§ **Source material**:
************

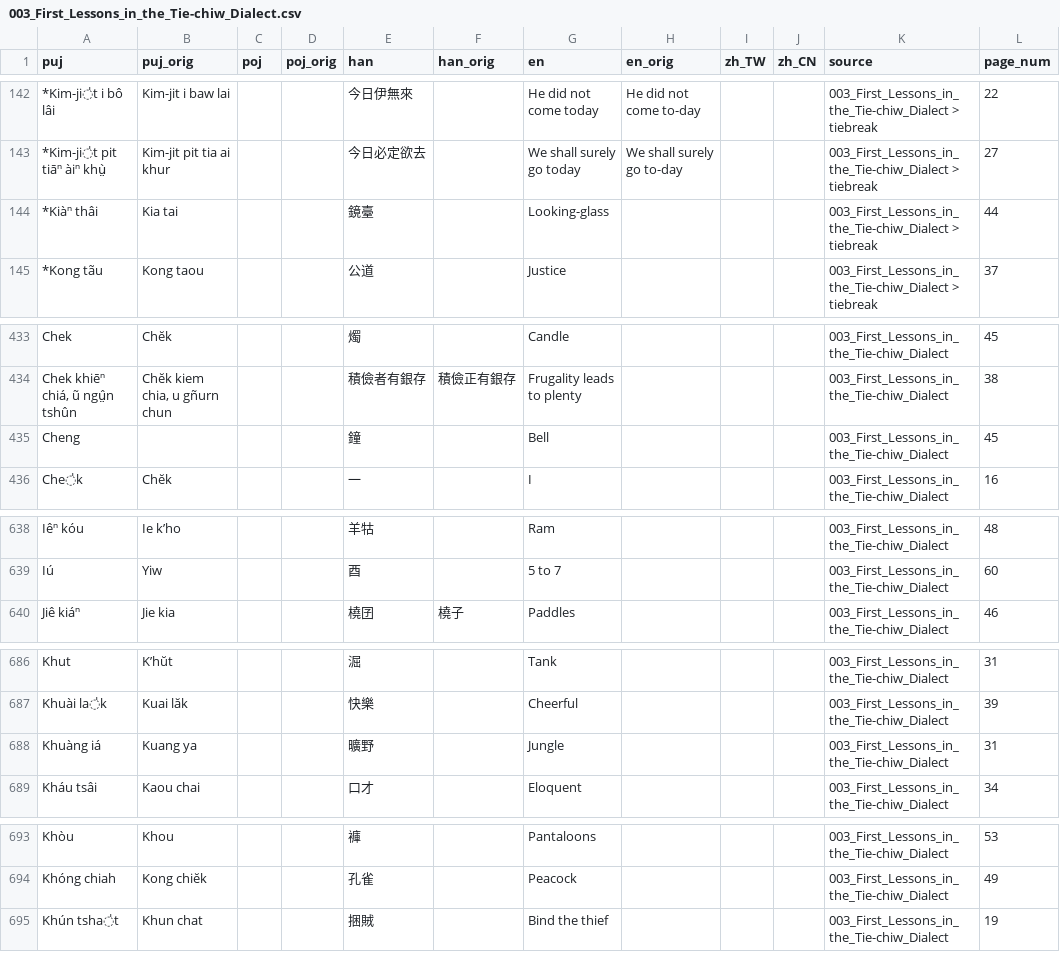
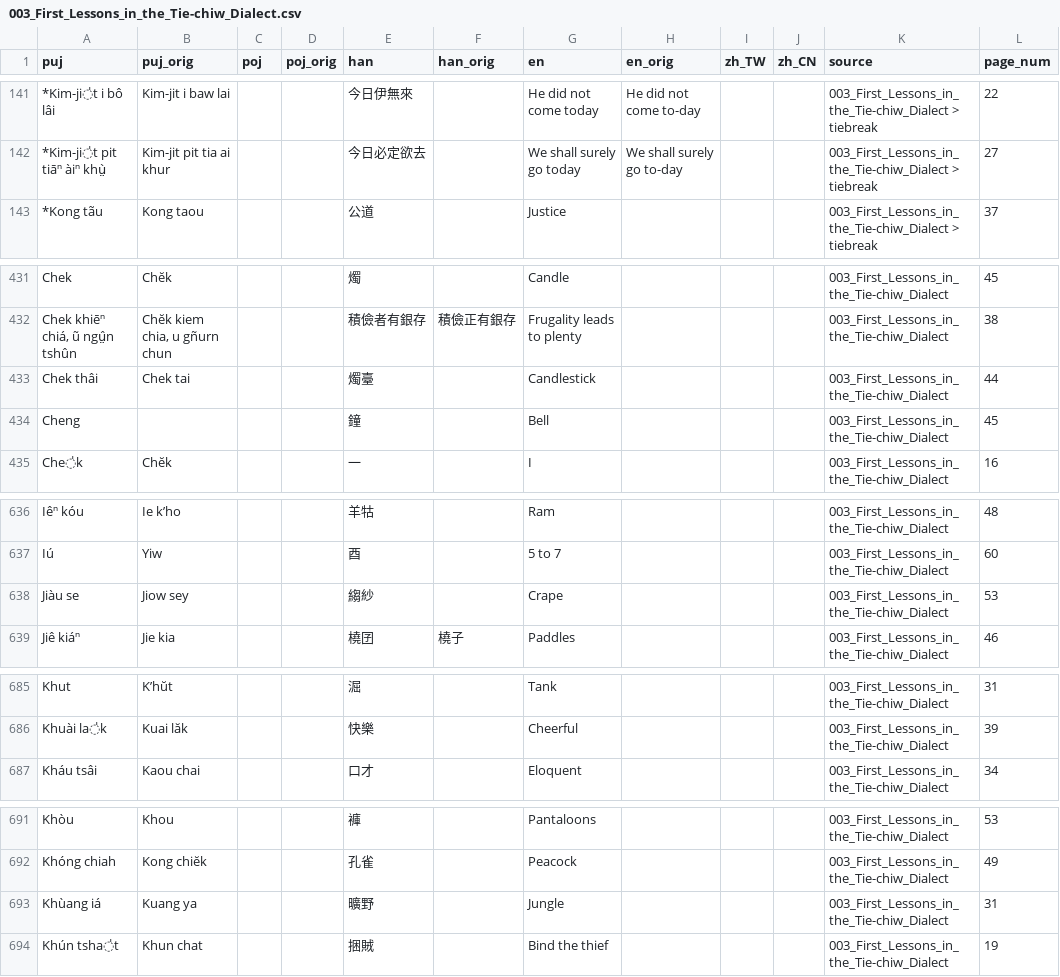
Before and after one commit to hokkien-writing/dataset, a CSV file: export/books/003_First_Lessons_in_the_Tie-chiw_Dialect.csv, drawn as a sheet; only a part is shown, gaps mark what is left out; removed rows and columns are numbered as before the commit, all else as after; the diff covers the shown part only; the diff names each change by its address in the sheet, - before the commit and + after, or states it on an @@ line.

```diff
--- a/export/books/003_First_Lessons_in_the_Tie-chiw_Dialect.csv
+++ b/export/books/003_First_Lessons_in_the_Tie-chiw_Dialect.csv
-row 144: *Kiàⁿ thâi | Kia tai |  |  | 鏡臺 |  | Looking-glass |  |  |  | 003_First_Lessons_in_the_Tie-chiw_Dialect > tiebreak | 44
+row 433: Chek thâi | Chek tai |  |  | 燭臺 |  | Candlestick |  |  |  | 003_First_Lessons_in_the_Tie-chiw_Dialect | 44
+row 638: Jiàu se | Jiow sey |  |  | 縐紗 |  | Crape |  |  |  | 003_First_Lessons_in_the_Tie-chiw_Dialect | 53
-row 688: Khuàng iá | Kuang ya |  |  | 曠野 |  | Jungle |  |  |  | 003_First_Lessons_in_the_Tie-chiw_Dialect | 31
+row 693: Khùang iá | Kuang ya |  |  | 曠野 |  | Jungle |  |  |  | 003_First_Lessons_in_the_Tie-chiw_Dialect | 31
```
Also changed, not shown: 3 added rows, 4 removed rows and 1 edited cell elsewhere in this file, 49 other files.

************

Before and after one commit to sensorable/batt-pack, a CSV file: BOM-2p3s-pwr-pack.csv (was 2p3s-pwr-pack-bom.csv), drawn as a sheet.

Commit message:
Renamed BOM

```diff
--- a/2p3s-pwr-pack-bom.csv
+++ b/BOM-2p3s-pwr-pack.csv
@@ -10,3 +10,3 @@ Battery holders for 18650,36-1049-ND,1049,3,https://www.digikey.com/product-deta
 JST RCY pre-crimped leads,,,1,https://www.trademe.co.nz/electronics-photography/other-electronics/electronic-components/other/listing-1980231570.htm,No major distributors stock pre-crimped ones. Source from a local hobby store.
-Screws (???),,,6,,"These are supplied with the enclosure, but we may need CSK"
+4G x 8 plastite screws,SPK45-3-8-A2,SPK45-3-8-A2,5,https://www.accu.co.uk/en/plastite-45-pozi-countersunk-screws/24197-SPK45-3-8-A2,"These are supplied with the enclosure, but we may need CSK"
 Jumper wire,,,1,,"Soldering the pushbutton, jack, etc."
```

************

In the entries above, find lines with "pack" and copy each.

§ **Written solution**:
Before and after one commit to sensorable/batt-pack, a CSV file: BOM-2p3s-pwr-pack.csv (was 2p3s-pwr-pack-bom.csv), drawn as a sheet.
--- a/2p3s-pwr-pack-bom.csv
+++ b/BOM-2p3s-pwr-pack.csv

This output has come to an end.